---- The input

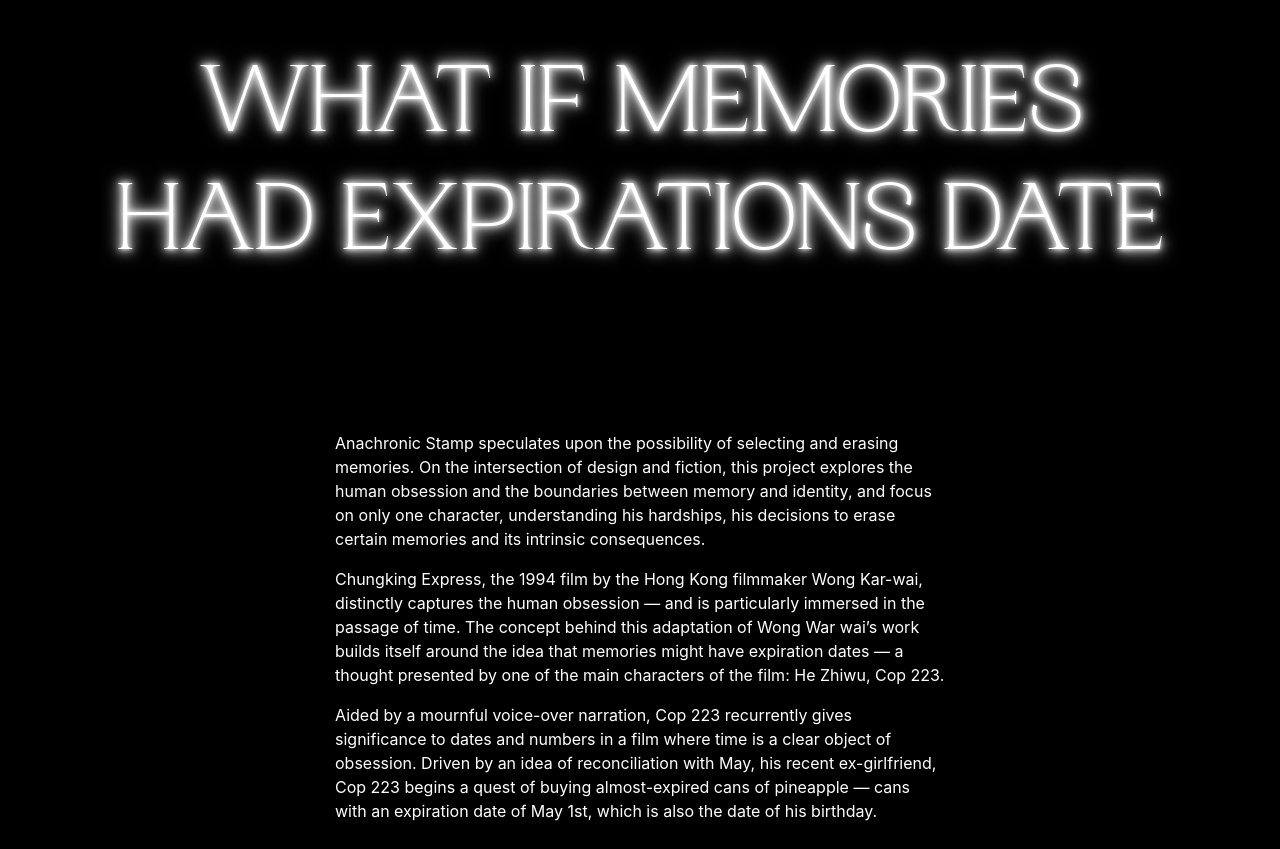
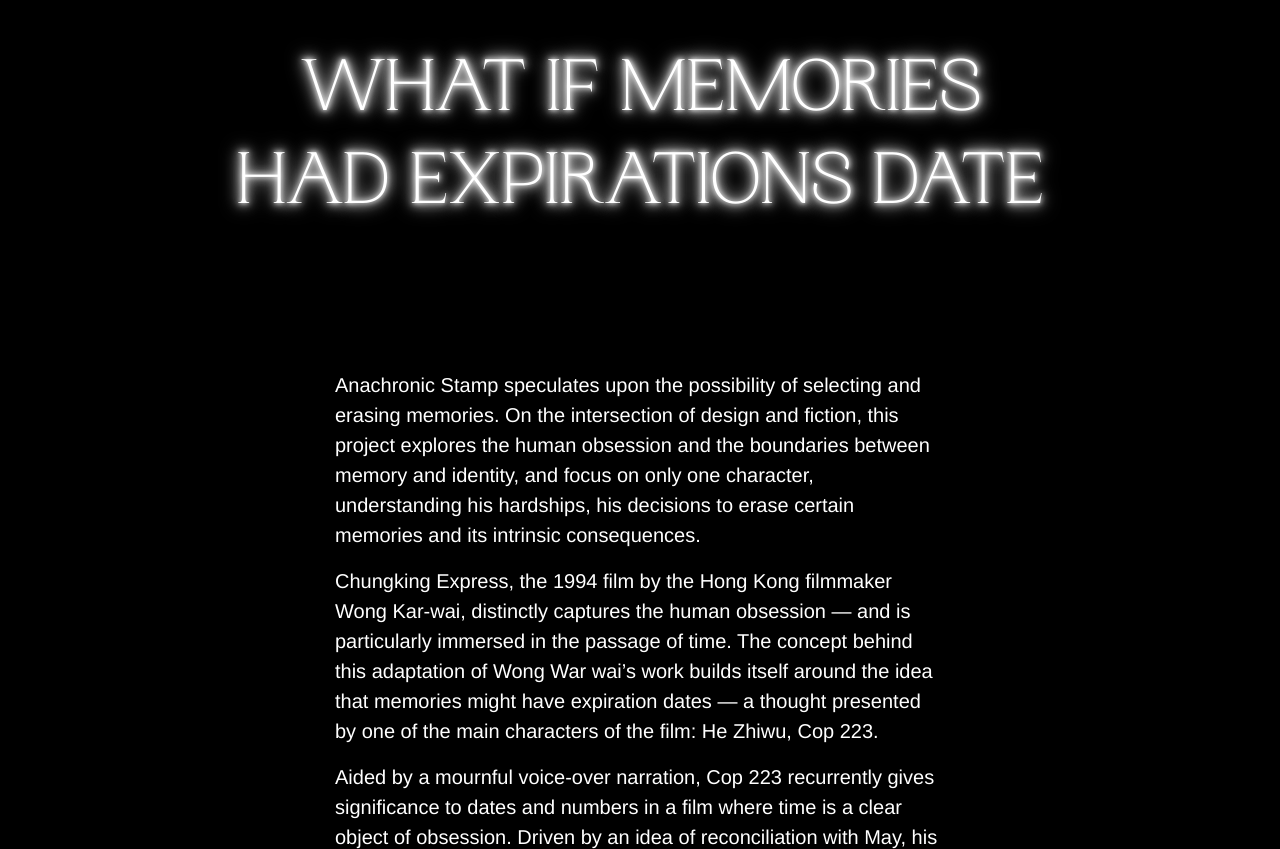
Before and after one commit to fjrodrigues/fjrodrigues.github.io, a plain HTML site: page about.html in a window 1280 px wide. Shown: the part 180-1029 px from the top of the page. Drawn offline with Linux system fonts and the light colour scheme.

Commit message:
added font for text body

```diff
--- a/about.html
+++ b/about.html
@@ -58,7 +58,7 @@
 				<div class="col-md-3">
 				</div>
 			</div>
-			<div class="row">
+			<div class="row last-row">
 				<div class="col-md-3">
 				</div>
 				<div class="col-md-6">
--- a/css/about.css
+++ b/css/about.css
@@ -3,7 +3,7 @@
 	}
 
 	.title-glow {
-		font-size: 100px;
+		font-size: 77px;
 		color: #fff;
 		text-align: center;
 		text-shadow: 0 0 5px #fff, 0 0 10px #fff, 0 0 15px #ffffff, 0 0 20px #ffffff/*, 0 0 25px #ffffff, 0 0 30px #ffffff, 0 0 35px #ffffff */;
@@ -14,10 +14,14 @@
 	}
 
 	.first-row {
-		margin-top: 150px;
+		margin-top: 140px;
 	}
 
 	.video-row {
 		margin-top: 100px;
 		margin-bottom: 100px;
 	}
+
+	.last-row {
+		margin-bottom: 100px;
+	}
--- a/css/main.css
+++ b/css/main.css
@@ -1,11 +1,21 @@
+
 
 @font-face {
 	font-family: 'pp_woodlandultralight';
-    src: url('ppwoodland_ultralight-webfont.woff2') format('woff2'),
-         url('ppwoodland_ultralight-webfont.woff') format('woff');
-    font-weight: normal;
-    font-style: normal;
-  }
+	src: url('ppwoodland_ultralight-webfont.woff2') format('woff2'),
+			url('ppwoodland_ultralight-webfont.woff') format('woff');
+	font-weight: normal;
+	font-style: normal;
+}
+
+@font-face {
+	font-family: 'arimoregular';
+	src: url('arimo-regular-webfont.woff2') format('woff2'),
+			url('arimo-regular-webfont.woff') format('woff');
+	font-weight: normal;
+	font-style: normal;
+
+}
 
 header {
 	position: relative;
@@ -79,7 +89,9 @@ font-family: pp_woodlandultralight;
 }
 
 .text-body {
+	font-size: 20px;
 	color:#fff;
+	font-family: arimoregular;
 }
 #the-canvas {
 	border: 1px solid black;
--- a/js/scripts.js
+++ b/js/scripts.js
@@ -92,7 +92,7 @@ document.getElementById('next').addEventListener('click', onNextPage);
  */
 pdfjsLib.getDocument(url).promise.then(function(pdfDoc_) {
   pdfDoc = pdfDoc_;
-  document.getElementById('page_count').textContent = pdfDoc.numPages;
+  //document.getElementById('page_count').textContent = pdfDoc.numPages;
 
   // Initial/first page rendering
   renderPage(pageNum);
```
Also changed, not shown: process.html (+0 -3 lines), css/arimo-regular-webfont.woff (added), css/arimo-regular-webfont.woff2 (added).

--------

* What to work on: Search the data for "added". Copy each line that has it.

* Solution for this task:
added font for text body
Also changed, not shown: process.html (+0 -3 lines), css/arimo-regular-webfont.woff (added), css/arimo-regular-webfont.woff2 (added).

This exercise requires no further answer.